As our New Jersey Readers are aware, the death of a loved one can often be the source of much turmoil and confusion in families. That is especially the case where significant assets are left behind for a family to sort out. Still, even small items can be the source of big contentions.
Take for example, a little blue bowl left behind by a grandmother who originally got the item from a store-bought package of Christmas pudding back in the 1950s. To resolve the dispute that arose among her grandchildren over who would take possession of the item, their mother took possession of it and essentially hid it.
Such items, typically referred to as tangible personal property, are unique in that they can carry value in a way that financial assets cannot. The little blue bowl referred to above obviously had great sentimental value, even if it wasn’t worth much monetarily.
There are a number of ways to dispose of tangible personal property, but it is well worth the time to do so in a way that addresses the possibility of family fights over such items. One can address issue in one’s estate plan by including a tangible personal property list in one’s estate planning documents. One can also give away the items over time as one downsizes one’s property, or consult one’s children about their preferences and make any necessary adjustments to their inheritance based on those preferences.
A number of approaches are possible. Most of the time, though, coming up with a plan well in advance and informing family members of it is a good way to go. While that may cause some family friction initially, in most cases there will be less to deal with than if family members have to make those decisions after their loved one’s death.

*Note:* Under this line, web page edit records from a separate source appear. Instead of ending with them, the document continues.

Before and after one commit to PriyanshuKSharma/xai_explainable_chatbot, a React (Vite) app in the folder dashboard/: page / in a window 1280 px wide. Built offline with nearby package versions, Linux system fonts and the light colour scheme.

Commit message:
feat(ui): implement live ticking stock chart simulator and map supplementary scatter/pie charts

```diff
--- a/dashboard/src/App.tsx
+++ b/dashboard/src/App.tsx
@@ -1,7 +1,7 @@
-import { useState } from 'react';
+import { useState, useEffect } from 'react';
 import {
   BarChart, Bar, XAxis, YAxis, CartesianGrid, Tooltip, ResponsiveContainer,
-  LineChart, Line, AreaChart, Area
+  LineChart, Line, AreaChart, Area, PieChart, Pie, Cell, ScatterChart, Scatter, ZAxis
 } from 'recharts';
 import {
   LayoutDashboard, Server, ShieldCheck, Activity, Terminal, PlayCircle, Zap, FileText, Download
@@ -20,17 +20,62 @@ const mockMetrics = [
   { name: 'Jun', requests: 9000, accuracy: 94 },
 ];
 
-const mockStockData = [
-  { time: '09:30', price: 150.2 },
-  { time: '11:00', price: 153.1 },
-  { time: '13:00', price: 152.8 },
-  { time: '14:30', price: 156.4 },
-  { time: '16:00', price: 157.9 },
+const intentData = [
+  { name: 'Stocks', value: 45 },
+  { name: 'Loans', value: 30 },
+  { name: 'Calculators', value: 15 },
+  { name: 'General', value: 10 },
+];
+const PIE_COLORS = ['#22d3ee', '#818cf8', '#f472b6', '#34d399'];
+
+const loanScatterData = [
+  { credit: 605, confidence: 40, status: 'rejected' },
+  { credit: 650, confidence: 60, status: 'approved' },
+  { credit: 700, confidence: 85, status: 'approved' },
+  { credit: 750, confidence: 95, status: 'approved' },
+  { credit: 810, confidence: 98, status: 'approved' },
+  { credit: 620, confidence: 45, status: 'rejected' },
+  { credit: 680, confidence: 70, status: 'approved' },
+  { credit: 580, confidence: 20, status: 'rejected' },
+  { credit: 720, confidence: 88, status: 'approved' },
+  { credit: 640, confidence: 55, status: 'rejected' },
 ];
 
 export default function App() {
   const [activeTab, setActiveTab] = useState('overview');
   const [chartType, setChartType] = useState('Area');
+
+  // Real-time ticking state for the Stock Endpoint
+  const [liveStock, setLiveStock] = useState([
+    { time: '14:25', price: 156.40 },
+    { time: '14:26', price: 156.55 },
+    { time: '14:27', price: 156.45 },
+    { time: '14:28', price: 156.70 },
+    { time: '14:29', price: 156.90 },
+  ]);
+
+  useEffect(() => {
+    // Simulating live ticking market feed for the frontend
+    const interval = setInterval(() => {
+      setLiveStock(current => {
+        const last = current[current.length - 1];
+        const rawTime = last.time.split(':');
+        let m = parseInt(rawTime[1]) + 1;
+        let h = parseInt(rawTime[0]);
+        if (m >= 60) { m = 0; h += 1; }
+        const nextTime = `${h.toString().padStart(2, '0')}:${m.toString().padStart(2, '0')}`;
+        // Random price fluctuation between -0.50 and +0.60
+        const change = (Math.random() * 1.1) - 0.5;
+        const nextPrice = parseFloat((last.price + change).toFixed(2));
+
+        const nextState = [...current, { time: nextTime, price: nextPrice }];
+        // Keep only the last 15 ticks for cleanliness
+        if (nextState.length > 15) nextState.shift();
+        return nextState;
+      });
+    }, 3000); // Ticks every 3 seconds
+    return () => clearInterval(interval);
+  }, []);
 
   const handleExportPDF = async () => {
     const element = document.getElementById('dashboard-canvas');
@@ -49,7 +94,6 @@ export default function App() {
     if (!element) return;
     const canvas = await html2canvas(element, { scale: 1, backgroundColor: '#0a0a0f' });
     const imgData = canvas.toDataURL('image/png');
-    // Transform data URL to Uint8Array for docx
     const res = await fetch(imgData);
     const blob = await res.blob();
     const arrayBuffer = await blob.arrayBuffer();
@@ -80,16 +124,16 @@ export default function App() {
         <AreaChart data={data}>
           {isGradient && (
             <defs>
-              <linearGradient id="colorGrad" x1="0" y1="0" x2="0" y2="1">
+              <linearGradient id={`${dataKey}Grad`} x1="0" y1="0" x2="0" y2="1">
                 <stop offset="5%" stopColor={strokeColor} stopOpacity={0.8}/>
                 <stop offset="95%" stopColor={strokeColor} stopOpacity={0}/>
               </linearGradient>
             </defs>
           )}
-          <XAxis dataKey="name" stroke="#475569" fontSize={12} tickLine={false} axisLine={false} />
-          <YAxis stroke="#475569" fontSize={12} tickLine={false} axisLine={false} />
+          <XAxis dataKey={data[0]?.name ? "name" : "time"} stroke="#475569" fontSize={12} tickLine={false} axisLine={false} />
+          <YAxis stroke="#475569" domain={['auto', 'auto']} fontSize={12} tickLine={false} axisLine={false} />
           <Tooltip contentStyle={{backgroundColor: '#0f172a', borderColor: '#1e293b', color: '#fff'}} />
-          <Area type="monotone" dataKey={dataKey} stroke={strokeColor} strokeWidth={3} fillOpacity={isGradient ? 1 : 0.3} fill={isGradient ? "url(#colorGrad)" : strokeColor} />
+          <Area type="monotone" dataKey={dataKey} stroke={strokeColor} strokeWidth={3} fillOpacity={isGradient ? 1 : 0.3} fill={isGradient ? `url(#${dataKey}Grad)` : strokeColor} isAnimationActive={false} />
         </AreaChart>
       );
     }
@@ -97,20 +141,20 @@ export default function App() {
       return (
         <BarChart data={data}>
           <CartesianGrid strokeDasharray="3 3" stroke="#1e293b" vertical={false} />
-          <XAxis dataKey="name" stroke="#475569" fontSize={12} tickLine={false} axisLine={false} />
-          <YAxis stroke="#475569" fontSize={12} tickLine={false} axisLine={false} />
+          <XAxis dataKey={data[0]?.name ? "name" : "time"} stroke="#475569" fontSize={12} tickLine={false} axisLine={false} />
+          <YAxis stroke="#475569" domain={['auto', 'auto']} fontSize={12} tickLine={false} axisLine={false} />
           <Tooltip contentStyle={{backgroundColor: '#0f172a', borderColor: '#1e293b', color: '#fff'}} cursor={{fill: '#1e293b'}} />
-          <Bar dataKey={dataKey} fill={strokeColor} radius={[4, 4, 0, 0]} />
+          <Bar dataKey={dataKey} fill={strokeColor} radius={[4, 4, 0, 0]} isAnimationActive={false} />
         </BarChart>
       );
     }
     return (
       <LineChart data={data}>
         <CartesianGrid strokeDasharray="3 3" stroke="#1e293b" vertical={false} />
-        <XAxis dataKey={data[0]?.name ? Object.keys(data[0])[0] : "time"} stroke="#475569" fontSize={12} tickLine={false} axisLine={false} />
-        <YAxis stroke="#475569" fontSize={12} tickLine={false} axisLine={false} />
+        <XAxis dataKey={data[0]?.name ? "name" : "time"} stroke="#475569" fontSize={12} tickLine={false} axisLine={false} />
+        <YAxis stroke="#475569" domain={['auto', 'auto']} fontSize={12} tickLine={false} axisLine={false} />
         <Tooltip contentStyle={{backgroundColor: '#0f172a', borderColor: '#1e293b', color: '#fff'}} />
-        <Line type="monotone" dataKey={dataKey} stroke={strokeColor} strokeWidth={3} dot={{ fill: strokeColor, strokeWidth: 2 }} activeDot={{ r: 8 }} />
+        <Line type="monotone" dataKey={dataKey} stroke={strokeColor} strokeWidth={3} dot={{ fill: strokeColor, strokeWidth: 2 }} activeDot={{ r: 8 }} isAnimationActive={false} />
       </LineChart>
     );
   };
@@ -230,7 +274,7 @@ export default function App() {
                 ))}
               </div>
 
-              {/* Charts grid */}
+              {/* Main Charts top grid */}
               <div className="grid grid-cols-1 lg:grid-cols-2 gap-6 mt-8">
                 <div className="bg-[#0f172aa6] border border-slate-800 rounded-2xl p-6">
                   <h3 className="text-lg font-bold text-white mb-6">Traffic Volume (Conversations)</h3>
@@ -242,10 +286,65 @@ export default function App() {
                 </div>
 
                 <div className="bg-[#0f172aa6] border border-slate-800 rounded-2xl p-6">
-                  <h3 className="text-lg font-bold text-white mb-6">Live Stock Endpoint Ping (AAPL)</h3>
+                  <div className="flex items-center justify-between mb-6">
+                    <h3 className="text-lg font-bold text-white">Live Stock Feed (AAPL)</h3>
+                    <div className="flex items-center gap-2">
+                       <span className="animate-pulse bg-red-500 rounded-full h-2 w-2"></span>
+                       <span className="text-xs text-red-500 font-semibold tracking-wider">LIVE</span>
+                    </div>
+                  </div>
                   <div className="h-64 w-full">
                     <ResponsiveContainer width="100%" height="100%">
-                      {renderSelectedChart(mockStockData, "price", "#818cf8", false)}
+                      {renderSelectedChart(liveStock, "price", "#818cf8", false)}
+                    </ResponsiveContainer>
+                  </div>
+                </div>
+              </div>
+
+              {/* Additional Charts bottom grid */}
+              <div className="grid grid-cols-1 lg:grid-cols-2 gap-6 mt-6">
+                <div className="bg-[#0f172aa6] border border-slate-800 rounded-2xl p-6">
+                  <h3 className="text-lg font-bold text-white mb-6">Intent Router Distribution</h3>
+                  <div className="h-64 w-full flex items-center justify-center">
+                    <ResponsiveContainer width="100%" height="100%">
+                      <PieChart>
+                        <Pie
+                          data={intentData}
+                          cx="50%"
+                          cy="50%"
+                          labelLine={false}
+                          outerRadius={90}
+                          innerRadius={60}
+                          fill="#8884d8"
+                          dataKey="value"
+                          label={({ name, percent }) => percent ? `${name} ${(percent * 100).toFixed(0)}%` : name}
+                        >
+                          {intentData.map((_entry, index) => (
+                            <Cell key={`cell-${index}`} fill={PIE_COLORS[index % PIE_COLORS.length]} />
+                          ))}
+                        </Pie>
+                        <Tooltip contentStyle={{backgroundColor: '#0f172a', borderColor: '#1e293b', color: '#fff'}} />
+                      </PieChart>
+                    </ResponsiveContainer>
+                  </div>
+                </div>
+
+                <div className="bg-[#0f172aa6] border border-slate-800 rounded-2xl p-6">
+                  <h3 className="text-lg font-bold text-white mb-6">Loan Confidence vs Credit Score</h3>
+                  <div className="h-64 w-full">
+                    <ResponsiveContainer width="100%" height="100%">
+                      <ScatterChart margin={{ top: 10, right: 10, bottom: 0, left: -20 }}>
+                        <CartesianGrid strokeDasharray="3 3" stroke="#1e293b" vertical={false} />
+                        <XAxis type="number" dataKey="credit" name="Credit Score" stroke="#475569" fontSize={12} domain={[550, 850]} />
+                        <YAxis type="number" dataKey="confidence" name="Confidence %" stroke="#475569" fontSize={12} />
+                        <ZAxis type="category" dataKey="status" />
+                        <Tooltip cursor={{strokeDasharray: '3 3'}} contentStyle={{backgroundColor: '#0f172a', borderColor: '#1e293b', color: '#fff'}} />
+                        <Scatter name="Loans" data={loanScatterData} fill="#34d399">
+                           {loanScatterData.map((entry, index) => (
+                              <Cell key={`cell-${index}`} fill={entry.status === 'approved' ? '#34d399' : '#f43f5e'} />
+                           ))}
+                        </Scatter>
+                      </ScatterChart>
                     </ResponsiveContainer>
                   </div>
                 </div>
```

Source: Forbes, “Little Things Can Cause Big Fights When A Relative Dies,” Deborah L. Jacobs, October 24, 2011.